| YOUR ASSIGNMENT |
Return every line below in which "background" appears.

****************************************

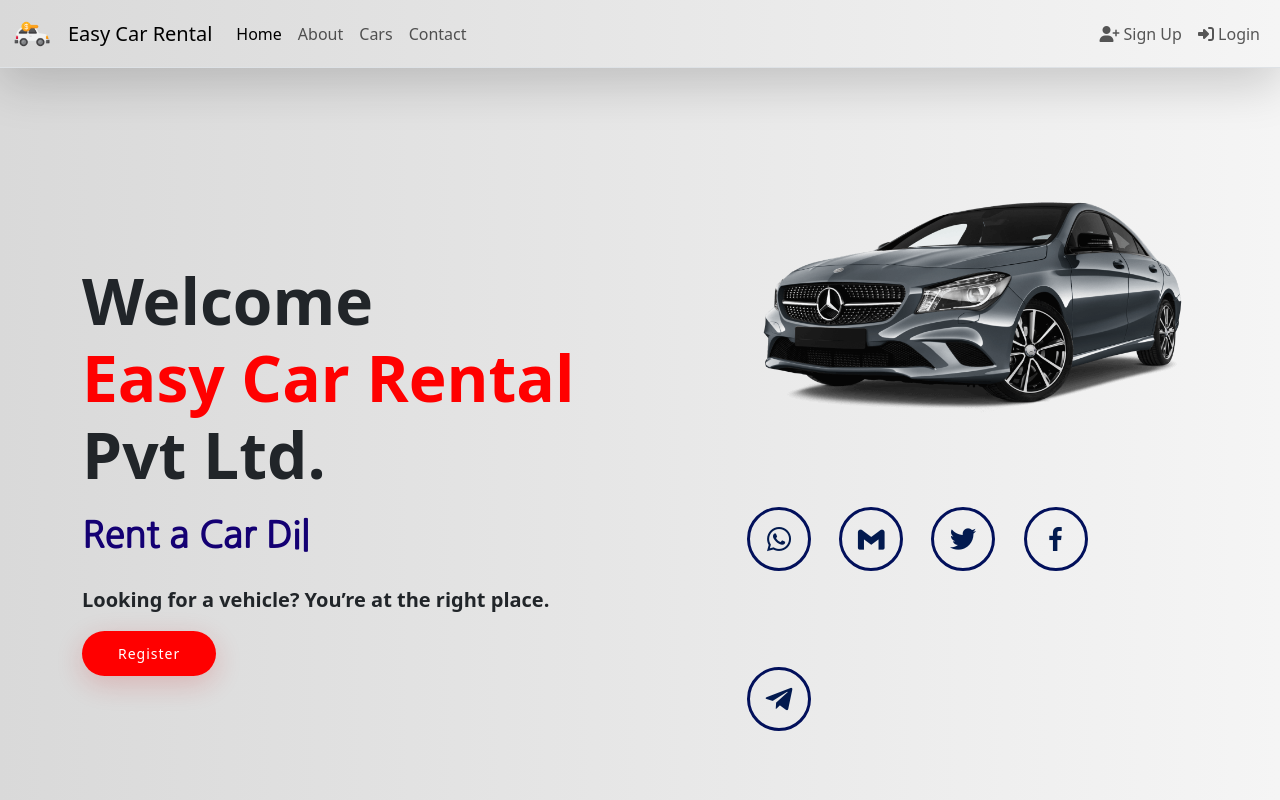
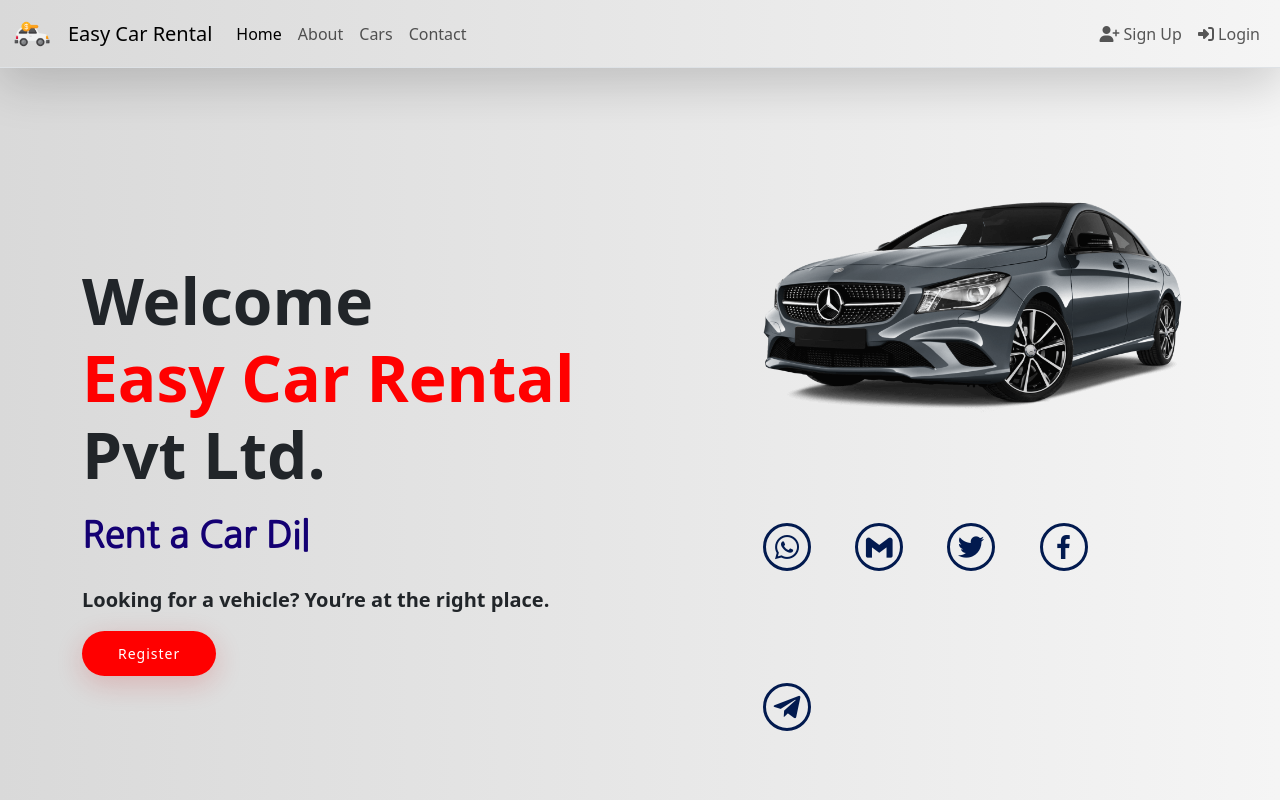
Before and after one commit to ChavinduShirantha/Car-Rental-System, a plain HTML site: page Front_End/index.html in a window 1280 px wide. Shown: the top 800 px of the page. Drawn offline with nearby package versions, Linux system fonts and the light colour scheme; a web font is replaced by a local one.

Commit message:
Updated Home Section

```diff
--- a/Front_End/assets/css/styles.css
+++ b/Front_End/assets/css/styles.css
@@ -67,14 +67,14 @@
     display: inline-flex;
     justify-content: center;
     align-items: center;
-    width: 4rem;
-    height: 4rem;
+    width: 3rem;
+    height: 3rem;
     background: transparent;
     color: #021a4f;
-    border: .2rem solid #02105b;
+    border: .2rem solid #021a4f;
     border-radius: 50%;
     font-size: 2rem;
-    margin: 3rem 1.5rem 3rem 0;
+    margin: 4rem 1.5rem 3rem 1rem;
     transition: .5s ease;
 }
 
--- a/Front_End/index.html
+++ b/Front_End/index.html
@@ -130,7 +130,7 @@
             <div class="col-lg-5 order-1 order-lg-2 text-center text-lg-start">
                 <img alt="" class="img-fluid img-size" data-aos="zoom-out" data-aos-delay="300"
                      src="assets/img/homeImg.png">
-                <div class="social_media">
+                <div class="social_media" data-aos="zoom-out" data-aos-delay="300">
                     <a href="#"><i class='bx bxl-whatsapp'></i></a>
                     <a href="#"><i class='bx bxl-gmail'></i></a>
                     <a href="#"><i class='bx bxl-twitter'></i></a>
```
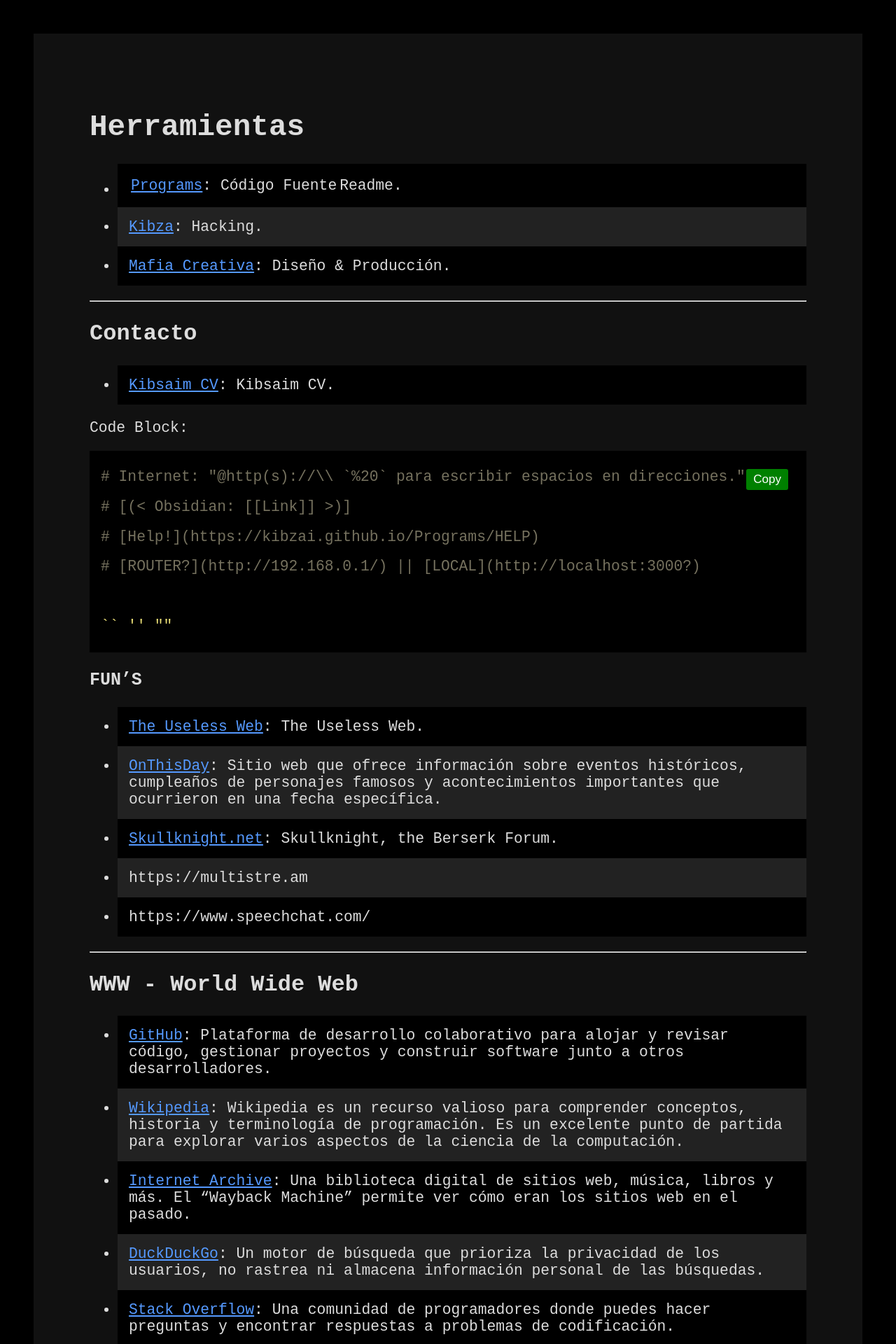
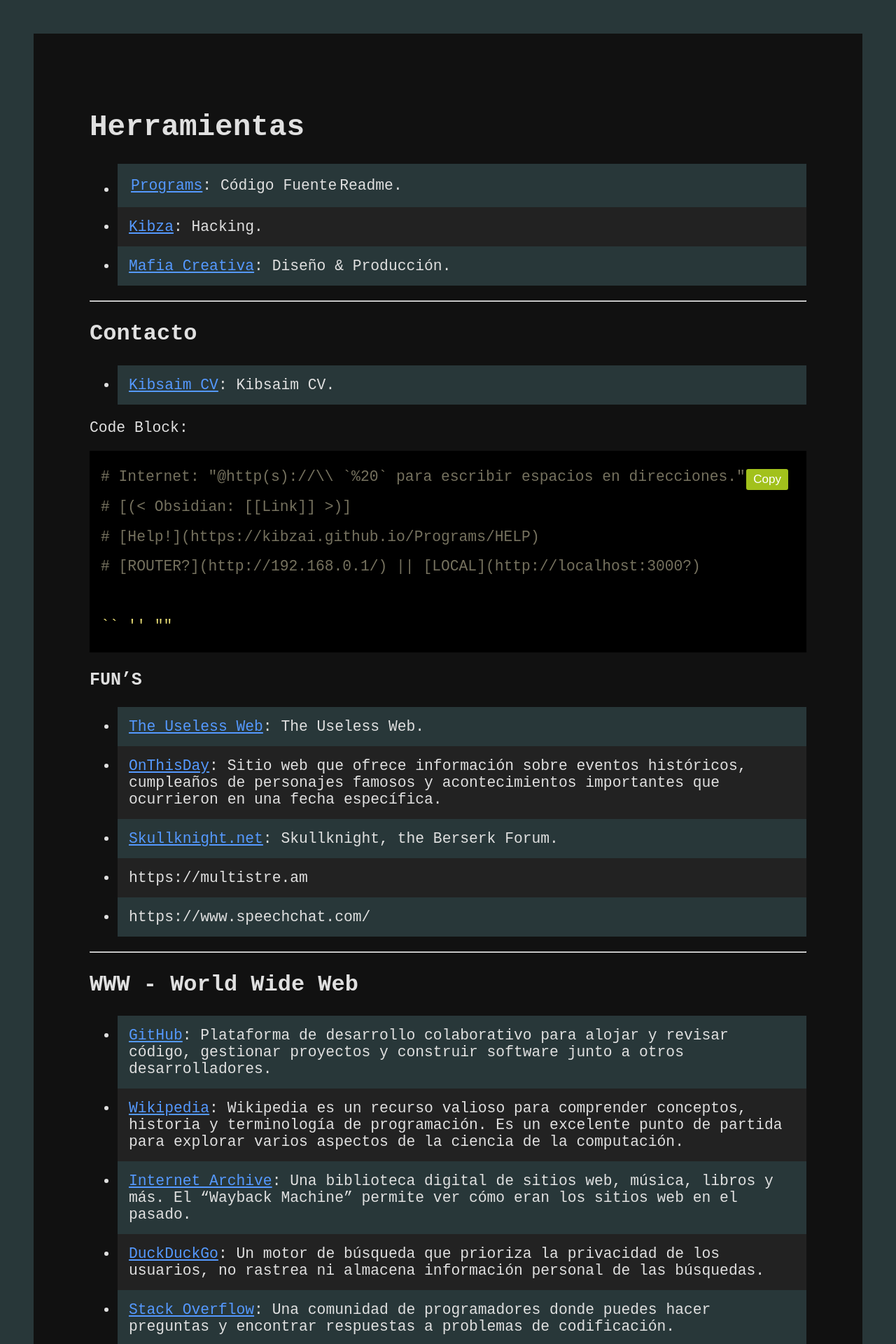
Before and after one commit to Kibzai/Programs, a Jekyll site: the page built from index.md, in a window 1280 px wide. Shown: the top 1920 px of the page at 70% size. Built offline with Jekyll 4.4.1, drawn with Linux system fonts in a browser that asks for light colours.

Commit message:
Update style.css

```diff
--- a/assets/css/style.css
+++ b/assets/css/style.css
@@ -2,9 +2,9 @@
 
 /* Base Dark Mode Styles */
 body.dark-mode {
-    background-color: #000;
+    background-color: #283739;
     font-family: 'Courier New', Courier, monospace;
-    color: #ddd;
+    color: #e0e0e0;
     margin: 3rem;
     font-size: 1.333rem;
 }
@@ -22,7 +22,7 @@
     background: #222;
     padding: 1rem;
 }
-li:nth-child(odd) { background: #000; }
+li:nth-child(odd) { background: #283739; }
 
 /* Code Block Styling with Wrap */
 body.dark-mode pre{
@@ -31,7 +31,7 @@
     overflow-x: auto; /* Enables horizontal scrolling for long lines */
     white-space: pre-wrap; /* Ensures wrapping of long lines */
     word-wrap: break-word;
-    color: green;
+    color: #a2c11c;
 }
 
 /* Code Block Styling */
@@ -48,7 +48,7 @@
     float: right;
     top: 10px;
     right: 10px;
-    background-color: green;
+    background-color: #a2c11c;
     color: white;
     border: none;
     border-radius: 3px;
```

****************************************

| RESPONSE AREA |
     background: transparent;
-    background-color: #000;
+    background-color: #283739;
     background: #222;
-li:nth-child(odd) { background: #000; }
+li:nth-child(odd) { background: #283739; }
-    background-color: green;
+    background-color: #a2c11c;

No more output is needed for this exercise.